If you’re a screw user, it’s important to understand how to read the measurements on your screws. Choosing the right screw size is crucial to ensuring that your fastener works properly with the material you’re working with, and can support the load required. It’s also vital to consider the length and width of the screw, and how these dimensions affect how the screw will perform in your application.
There are three basic screw measurements that are used to determine the appropriate screw size for an application: gauge, shaft length, and threads per inch (TPI). Understanding these dimensions will help you to quickly and accurately choose a screw for any job.
The first measurement is the screw gauge, which refers to the external diameter of the thread in inches. Screws with a major diameter less than a quarter inch are labeled with gauge sizes from #0 to #12, while screws with a larger major diameter will be labeled in fractions. Engineering Toolbox has a handy chart that lists screw gauges and their decimal equivalents.
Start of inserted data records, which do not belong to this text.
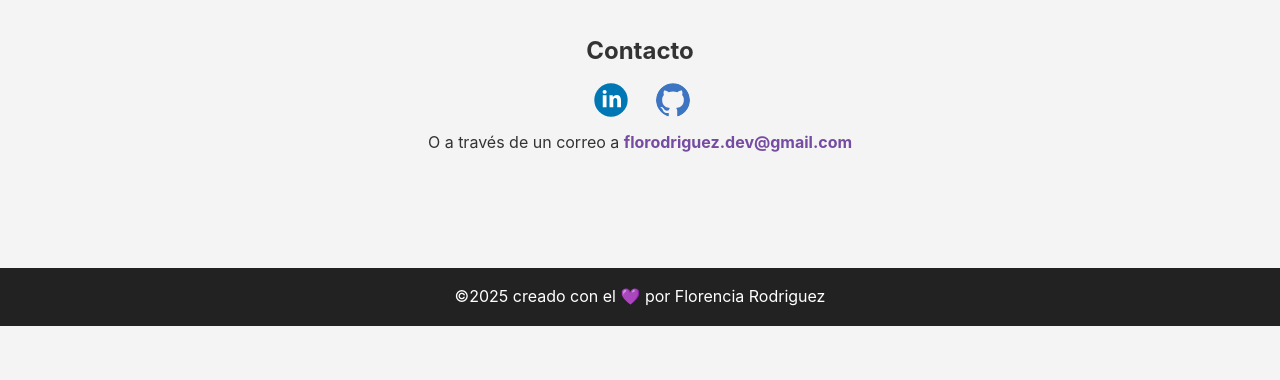
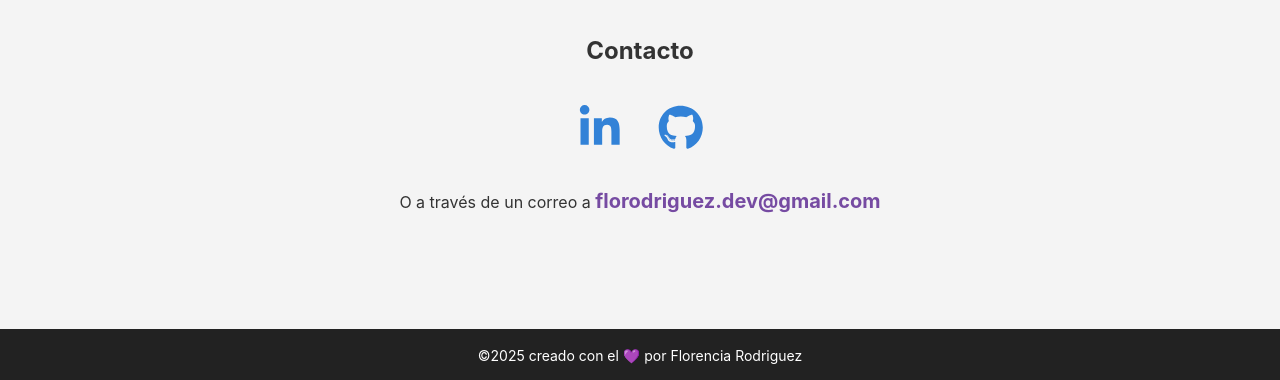
Before and after one commit to FlorR566/webPage, a React (Vite) app: page / in a window 1280 px wide. Shown: the part 2691-3071 px from the top of the page. Before the commit the page ends 3017 px from the top, so only its background shows below. Built offline with nearby package versions, Linux system fonts and the light colour scheme.

Commit message:
Se agrega componente para renderizar los íconos de la sección Contacto usando 'react-icons'.

```diff
--- a/package.json
+++ b/package.json
@@ -11,7 +11,8 @@
   },
   "dependencies": {
     "react": "^19.2.3",
-    "react-dom": "^19.2.3"
+    "react-dom": "^19.2.3",
+    "react-icons": "^5.5.0"
   },
   "devDependencies": {
     "@eslint/js": "^9.39.1",
--- a/src/App.jsx
+++ b/src/App.jsx
@@ -6,6 +6,7 @@ import Contact from './components/Contact';
 import Footer from './components/Footer';
 
 import PROJECTS from './data/projects.js';
+import socialIcons from './data/icons.js';
 
 export default function App() {
   return (
@@ -19,7 +20,7 @@ export default function App() {
       {/* PROJECTS SECTION */}
       <Projects projectsList={PROJECTS} />
       {/* CONTACT SECTION */}
-      <Contact />
+      <Contact Icons={socialIcons} />
       <Footer />
     </>
   );
--- a/src/components/Contact.jsx
+++ b/src/components/Contact.jsx
@@ -1,39 +1,23 @@
 import '../styles.css';
 
-const Contact = () => {
+const SocialLinks = ({ socialIcons }) => {
+  return (
+    <div className="iconsDiv">
+      {/* eslint-disable-next-line no-unused-vars */}
+      {socialIcons.map(({ id, href, target, rel, Icon }) => (
+        <a key={id} href={href} target={target} rel={rel} className="hover">
+          <Icon className="socialIcono" />
+        </a>
+      ))}
+    </div>
+  );
+};
+
+const Contact = ({ Icons }) => {
   return (
     <section id="contact" className="contact">
       <h2>Contacto</h2>
-      <div className="div-icons">
-        <a
-          href="https://www.linkedin.com/in/florenciamabelrodriguez/"
-          target="_blank"
-          rel="noopener noreferrer"
-        >
-          <img
-            className="img-linkedin"
-            src="/src/linkedIn-icon.svg"
-            alt="LinkedIn Icon"
-            width="40"
-            height="40"
-          />
-        </a>
-
-        <a
-          href="https://github.com/FlorR566"
-          target="_blank"
-          rel="noopener noreferrer"
-        >
-          <img
-            className="img-github"
-            src="/src/github-icon.svg"
-            alt="GitHub Icon"
-            width="34"
-            height="34"
-          />
-        </a>
-      </div>
-
+      <SocialLinks socialIcons={Icons} />
       <p>
         O a través de un correo a{' '}
         <a
--- /dev/null
+++ b/src/data/icons.js
@@ -0,0 +1,47 @@
+import {
+  FaFacebookF,
+  FaWhatsapp,
+  FaInstagram,
+  FaLinkedinIn,
+  FaGithub,
+} from 'react-icons/fa';
+
+const socialIcons = [
+  // {
+  //   id: 1,
+  //   target: '_blank',
+  //   rel: 'noopener noreferrer',
+  //   href: 'https://facebook.com',
+  //   Icon: FaFacebookF,
+  // },
+  // {
+  //   id: 2,
+  //   target: '_blank',
+  //   rel: 'noopener noreferrer',
+  //   href: 'https://wa.me/123456789',
+  //   Icon: FaWhatsapp,
+  // },
+  // {
+  //   id: 3,
+  //   target: '_blank',
+  //   rel: 'noopener noreferrer',
+  //   href: 'https://instagram.com',
+  //   Icon: FaInstagram,
+  // },
+  {
+    id: 4,
+    target: '_blank',
+    rel: 'noopener noreferrer',
+    href: 'https://www.linkedin.com/in/florenciamabelrodriguez/',
+    Icon: FaLinkedinIn,
+  },
+  {
+    id: 5,
+    target: '_blank',
+    rel: 'noopener noreferrer',
+    href: 'https://github.com/FlorR566',
+    Icon: FaGithub,
+  },
+];
+
+export default socialIcons;
--- a/src/styles.css
+++ b/src/styles.css
@@ -156,44 +156,48 @@ header {
   cursor: pointer;
 }
 
+/* CONTACTO */
+.iconsDiv {
+  width: 50%;
+  font-size: 16px;
+  display: flex;
+  gap: 35px;
+  margin: 35px auto 25px auto;
+  justify-content: center;
+}
+
+.socialIcono {
+  font-size: 35px;
+  height: 1.3em;
+  width: 1.3em;
+  color: #3282d7;
+
+  transition: opacity 0.3s ease-in-out;
+  transition: transform 0.3s ease, box-shadow 0.3s ease;
+}
+
+.socialIcono:hover {
+  color: #764ba2;
+  transform: scale(1.3);
+}
+
+.contact a {
+  color: #764ba2;
+  font-weight: bold;
+  font-size: 20px;
+  text-decoration: none;
+}
+
 footer {
   background: #222;
   color: white;
   text-align: center;
   padding: 1rem;
   margin-top: 2rem;
+  font-size: 14px;
 }
 
-.contact a {
-  color: #764ba2;
-  font-weight: bold;
-  text-decoration: none;
-}
-
-.div-icons {
-  padding-top: 10px;
-  padding-bottom: 10px;
-  height: 60px;
-}
-
-.img-linkedin {
-  border-radius: 50%;
-  margin-right: 25px;
-  transition: transform 0.3s ease, box-shadow 0.3s ease;
-}
-
-.img-linkedin:hover,
-.img-github:hover {
-  transform: scale(1.05);
-  box-shadow: 0 10px 20px rgba(0, 0, 0, 0.2);
-}
-
-.img-github {
-  margin-bottom: 3px;
-  border-radius: 50%;
-}
-
-/* ---------- VERSIÓN DESKTOP ---------- */
+/*  VERSIÓN DESKTOP  */
 @media (min-width: 769px) {
   .hero-content {
     height: 78dvh;
```
Also changed, not shown: 1 other file (tests, documents, lock files or other folders).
The second measurement is the screw’s length. Screw length is important because it will determine how far the screw will be driven into the material. The general rule is that the screw should enter at least half the material’s thickness. Screws that are too short may break or split the material, while those that are too long will not provide adequate support and could potentially damage the material’s structure. 1/4 lag screw pilot hole